» Work item
Select from the data all lines with the word "empty".

(Change listing data)
+-------+

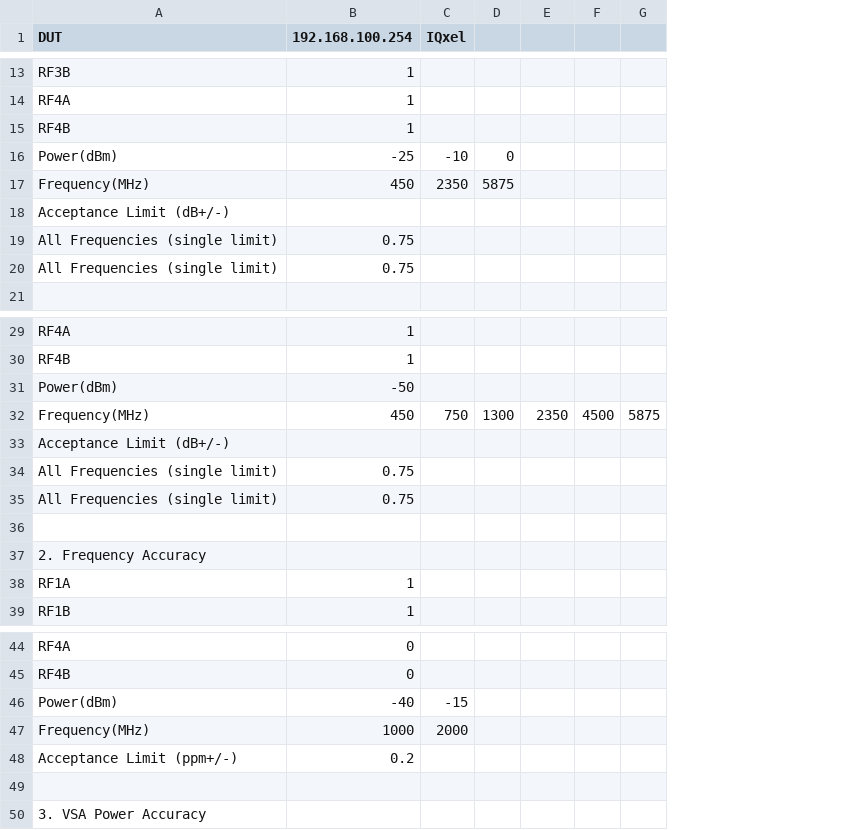
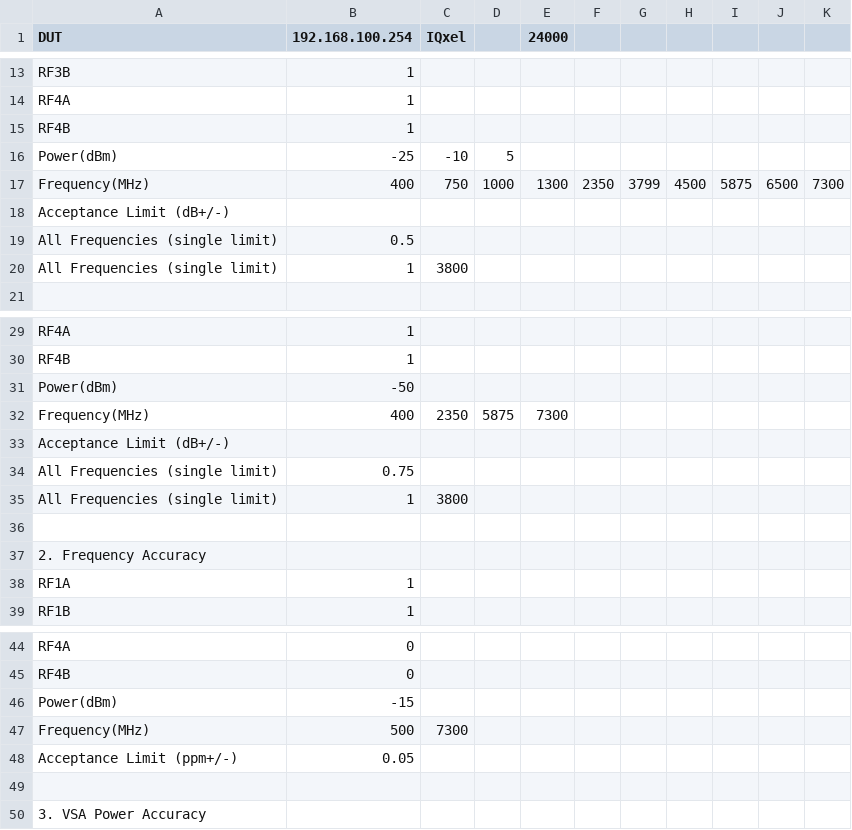
Before and after one commit to cashchyan-tai/instrument-health-check, a CSV file: Pegatron/Specifications_IQXEL_M8W.csv, drawn as a sheet; only a part is shown, gaps mark what is left out; removed rows and columns are numbered as before the commit, all else as after; the diff covers the shown part only; the diff names each change by its address in the sheet, - before the commit and + after, or states it on an @@ line.

```diff
--- a/Pegatron/Specifications_IQXEL_M8W.csv
+++ b/Pegatron/Specifications_IQXEL_M8W.csv
+column F, empty
+column G, empty
+column J, empty
+column K, empty
-E1: (empty)
+E1: 24000
-D16: 0
+D16: 5
-row 17: Frequency(MHz) | 450 | 2350 | 5875
+row 17: Frequency(MHz) | 400 | 750 | 1000 | 1300 | 2350 | 3799 | 4500 | 5875 | 6500 | 7300
-B19 (192.168.100.254): 0.75
+B19 (192.168.100.254): 0.5
-B20 (192.168.100.254): 0.75
+B20 (192.168.100.254): 1
-C20 (IQxel): (empty)
+C20 (IQxel): 3800
-row 32: Frequency(MHz) | 450 | 750 | 1300 | 2350 | 4500 | 5875
+row 32: Frequency(MHz) | 400 | 2350 | 5875 | 7300
-B35 (192.168.100.254): 0.75
+B35 (192.168.100.254): 1
-C35 (IQxel): (empty)
+C35 (IQxel): 3800
-B46 (192.168.100.254): -40
+B46 (192.168.100.254): -15
-C46 (IQxel): -15
+C46 (IQxel): (empty)
-B47 (192.168.100.254): 1000
+B47 (192.168.100.254): 500
-C47 (IQxel): 2000
+C47 (IQxel): 7300
-B48 (192.168.100.254): 0.2
+B48 (192.168.100.254): 0.05
```
Also changed, not shown: 4 added rows, 4 removed rows and 9 edited cells elsewhere in this file, Pegatron/Specifications.csv, Pegatron/Specifications_RS_FSW.csv, 27 other files.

+-------+

» Response for this exercise
+column F, empty
+column G, empty
+column J, empty
+column K, empty
-E1: (empty)
-C20 (IQxel): (empty)
-C35 (IQxel): (empty)
+C46 (IQxel): (empty)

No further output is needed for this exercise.